HCBS Training

Inviting People to Participate

Now that you have decided who you want to invite to join the person-centered practices team, the next step is to reach out to them. It can help to read this entire module before inviting team members to make sure you have everything you need to get started.

One way to invite team members is to send an invitation that explains the team process. The first step in inviting someone to join the team is to contact the person using a phone call or onsite meeting. Share the purpose of the team and the role they would have in the process. The people you invite might decide to join the team during the first meeting or ask for more details. You can follow up on this first contact by sending an invitation with more details. This invitation can include links to the Invitation to Join a Team video and to the Module One – Overview of the HCBS Modules. The Talking Points Script and a Sample Written Invitation is also available at the bottom of this page. 

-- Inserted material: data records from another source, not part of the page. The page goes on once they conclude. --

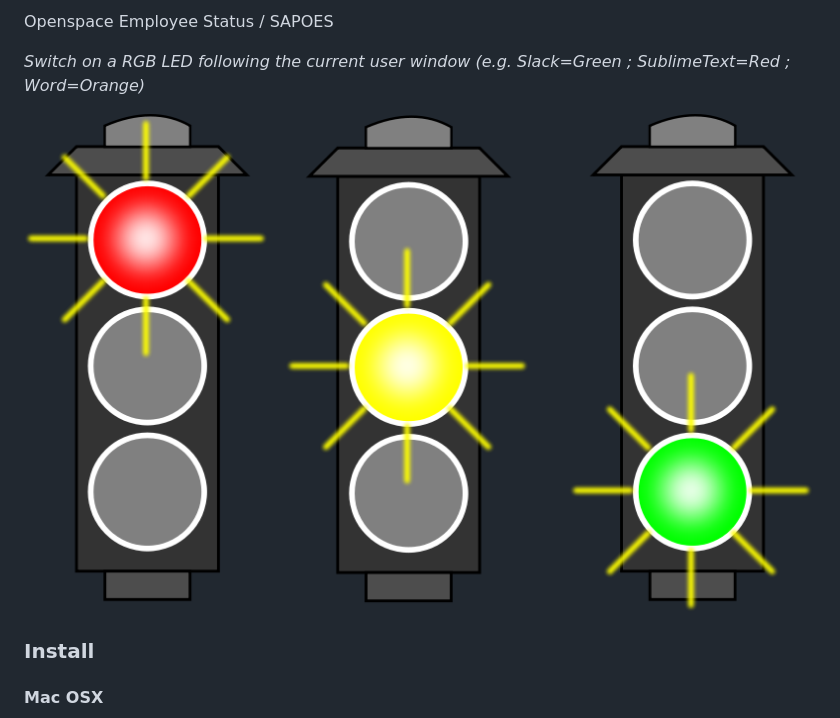
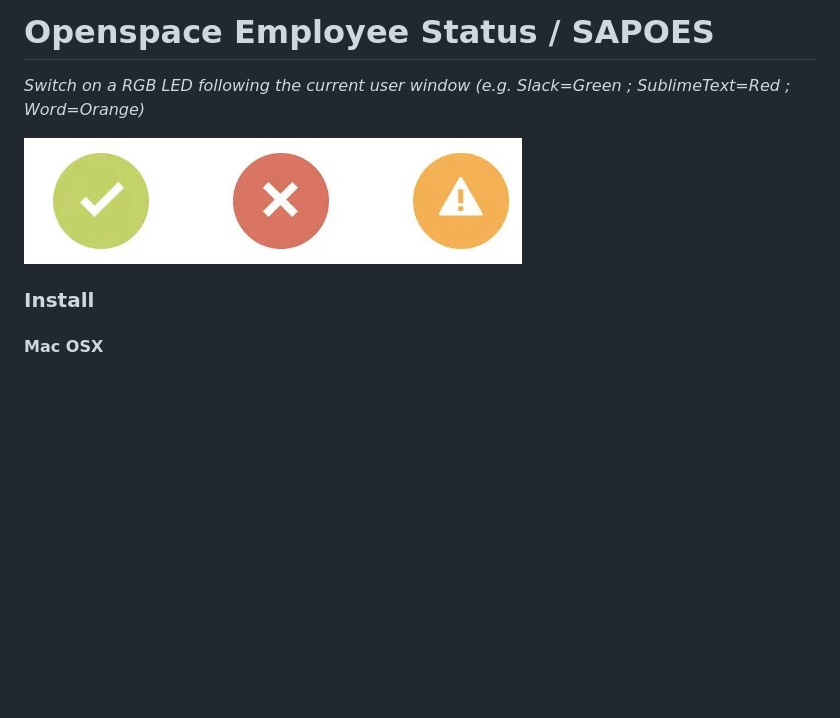
Before and after one commit to joeybronner/flip, a Markdown page: README.md, the part around the change. Drawn GitHub-style; pictures changed too: resources/redlights.png (deleted), resources/status.png (added); blank space fills up the shorter version.

Commit message:
New image for status

```diff
--- a/README.md
+++ b/README.md
@@ -1,8 +1,8 @@
-Openspace Employee Status / SAPOES
+# Openspace Employee Status / SAPOES
 
 *Switch on a RGB LED following the current user window (e.g. Slack=Green ; SublimeText=Red ; Word=Orange)*
 
-<img src="resources/redlights.png" />
+<img src="resources/status.png" />
 
 ### Install
 
```
Also changed, not shown: 2 other files.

Item 2 on the Minnesota Team Checklist prompts you to set up the meetings in your calendar and to create a regular meeting process. It will be important to find a meeting time that works for all team members. You can also record the name of the person responsible for scheduling meetings.


Please use the MN Team Checklist and the HCBS Planning Tool to complete the activity. 

Minnesota Team Checklist.  Item numbers 1 and 2 in Team section.  A team is in place to work toward becoming a more person-centered service. Regular meetings are scheduled. Score the checklist: 0 – planning not yet started, 1 – in progress, or 2 – fully in place.

Checklist items 1 and 2:​

  1. A team is in place to work toward becoming a more person-centered service.
  2. Regular meetings are scheduled.

Finalize the list of people who confirmed that they will join the team.

Write down the team meeting schedule that has been confirmed

Minnesota Team Checklist

HCBS Planning Tool

If you haven't already done so please use these links to access the tools.

Talking Points to Consider When Inviting Team Members (When You Know the Person You are Inviting)

It can be helpful to reach out to a person by phone or email to talk about person-centered and positive support practices.

 This first contact might be to introduce the topic with a follow-up meeting to continue a more detailed conversation. Steps might include:

  1. Make an initial contact and set the stage for the request
    1. Greet the person and state the purpose of the call
      • Ask if the person has 15–20 minutes to talk to you
        • If you do not know the person well
          • Explain where you work
          • Describe who you are and who sent you the person’s name and contact details
      • State the purpose of the call
          • Invite the person to join the team
          • Summarize what it means to improve person-centered and positive support practices
          • Describe the purpose of the team and the roles
          • Explain how much time you expect the person to contribute
            • Attending meetings on a regular basis
            • Length of time for meetings
            • Completing tasks between meetings and reporting back to the group
            • Describe where and how meetings will be organized
          • Explain why the person was invited and what they bring to the process:
            • Experiences, their profession, traits, or characteristics that make the person a good candidate
            • How the person complements other team members who are confirmed
    2. Offer more details about person-centered and positive support practices
      • Share more information about person-centered practices:
      • Offer to give the person time to think about whether they want to join the team and decide on a date for making the decision
      • Discuss how you will connect with each other once a decision has been made to join
      • Offer to send a letter to confirm in writing the purpose and duties of team members.
        • Ask if they prefer email or letter
      • Provide a way for them to contact you if they have more questions
    3. Thank the person for spending time considering this request
    4. If you haven’t heard back by an agreed-upon date, give the person more time to decide

This invitation can be used talking to a person on the telephone or by writing an email with a potential team member. Use this form letter, but modify it using your own details.




Subject: Invitation to Join the Person-centered and Positive Support Practices Team

Greeting: Dear _(Name)_____,


I enjoyed talking with you about becoming a member of a team to improve person-centered and positive support practices for our Home and Community-Based Services. I hope this letter helps answer your questions about the purpose of this work.

As I mentioned when we spoke, the purpose of the team includes:

  • Improving the quality of life of the people we support, using person-centered and positive support practices,
  • Developing an action plan to help staff members feel valued and respected, and
  • Working together to build relationships that encourage meaningful connections in the community for people receiving services.

To learn more about the team’s process, I am sending you:

1) A link to a short video Invitation to Join a Team .

2) A link to Module 1 -  Overview of HCBS Modules

Team meetings are 2–3 hours in length and will be held quarterly. In addition, team members may sign up for tasks to complete between meetings, but we can work with you to make sure this fits your schedule.

 Thank you for considering joining our team. I look forward to hearing from you.





Email address

Organization website address or link